## Work to be completed
For each line of the listing that includes the word "categorical", show the whole line.

## Records for the exercise
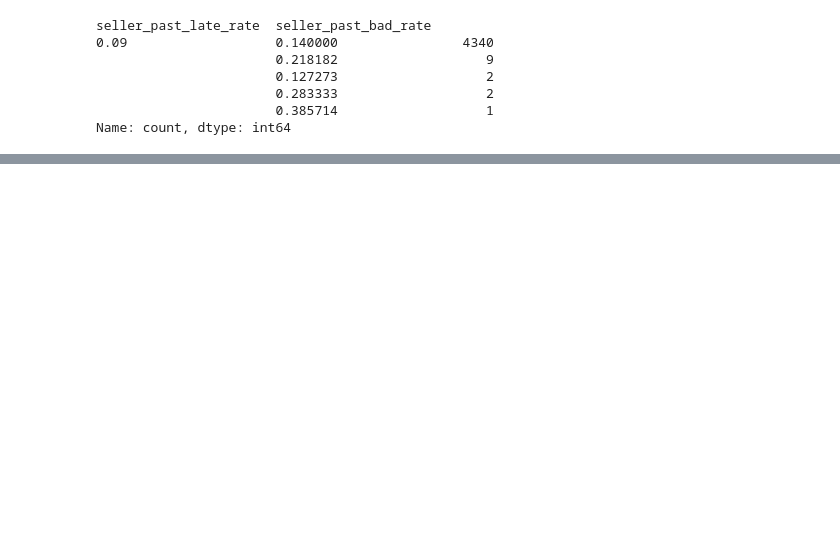
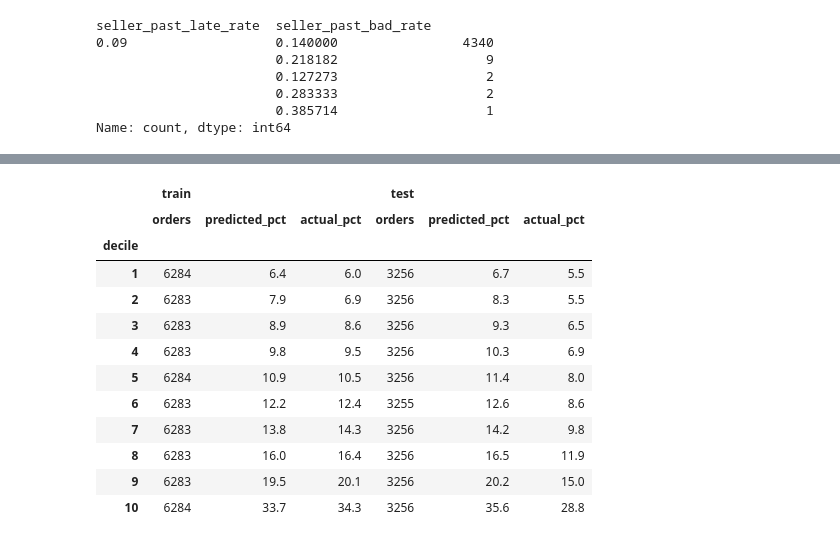
Before and after one commit to koustubhprem/elio-assessment, a Jupyter notebook: notebooks/01_model.ipynb, the cells around one changed output, grey strips where cells are left out. Drawn from its saved outputs; the diff is of its cells as text; code cells hidden in the pictures; blank space fills up the shorter version.

```diff
--- a/notebooks/01_model.ipynb
+++ b/notebooks/01_model.ipynb
@@ -205,0 +338,30 @@ Name: count, dtype: int64
+# %%
+from sklearn.linear_model import LogisticRegression
+from sklearn.preprocessing import StandardScaler
+from sklearn.metrics import roc_auc_score
+
+categorical = ["customer_state", "category"]
+numeric = [c for c in feat_col if c not in categorical]
+
+# inputs and target
+X_train = train[feat_col].copy()
+X_test = test[feat_col].copy()
+y_train = train[target]
+y_test = test[target]
+
+
+# scale numeric features using training data only
+scaler = StandardScaler()
+X_train[numeric] = scaler.fit_transform(X_train[numeric])
+X_test[numeric] = scaler.transform(X_test[numeric])
+
+# one 0/1 column per category, test aligned to the training columns
+X_train = pd.get_dummies(X_train, columns=categorical, dtype=int)
+X_test = pd.get_dummies(X_test, columns=categorical, dtype=int).reindex(columns=X_train.columns, fill_value=0)
+
+# fit and score
+model = LogisticRegression(max_iter=2000)
+model.fit(X_train, y_train)
+test["score"] = model.predict_proba(X_test)[:, 1]
+# risk score for every training order, needed to compare train and test
+train["score"] = model.predict_proba(X_train)[:, 1]
@@ -205,0 +495,28 @@ Name: count, dtype: int64
+# %%
+# predicted vs actual bad review rate in ten equal groups of orders (deciles), lowest to highest score
+def calibration_table(df):
+    decile = pd.qcut(df.score.rank(method="first"), 10, labels=range(1, 11))
+    table = df.groupby(decile, observed=True).agg(
+        orders=("score", "size"),
+        predicted_pct=("score", "mean"),
+        actual_pct=("bad_review", "mean"),
+    )
+    table.index.name = "decile"
+    table[["predicted_pct", "actual_pct"]] *= 100
+    return table.round(1)
+
+pd.concat([calibration_table(train), calibration_table(test)], axis=1, keys=["train", "test"])
+# %% [output]
+|  | train |  |  | test |  |  |
+|  | orders | predicted_pct | actual_pct | orders | predicted_pct | actual_pct |
+| decile |  |  |  |  |  |  |
+| 1 | 6284 | 6.4 | 6.0 | 3256 | 6.7 | 5.5 |
+| 2 | 6283 | 7.9 | 6.9 | 3256 | 8.3 | 5.5 |
+| 3 | 6283 | 8.9 | 8.6 | 3256 | 9.3 | 6.5 |
+| 4 | 6283 | 9.8 | 9.5 | 3256 | 10.3 | 6.9 |
+| 5 | 6284 | 10.9 | 10.5 | 3256 | 11.4 | 8.0 |
+| 6 | 6283 | 12.2 | 12.4 | 3255 | 12.6 | 8.6 |
+| 7 | 6283 | 13.8 | 14.3 | 3256 | 14.2 | 9.8 |
+| 8 | 6283 | 16.0 | 16.4 | 3256 | 16.5 | 11.9 |
+| 9 | 6283 | 19.5 | 20.1 | 3256 | 20.2 | 15.0 |
+| 10 | 6284 | 33.7 | 34.3 | 3256 | 35.6 | 28.8 |
```
Also changed, not shown: parts of 32 cells of this notebook.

## Answer to this exercise
+categorical = ["customer_state", "category"]
+numeric = [c for c in feat_col if c not in categorical]
+X_train = pd.get_dummies(X_train, columns=categorical, dtype=int)
+X_test = pd.get_dummies(X_test, columns=categorical, dtype=int).reindex(columns=X_train.columns, fill_value=0)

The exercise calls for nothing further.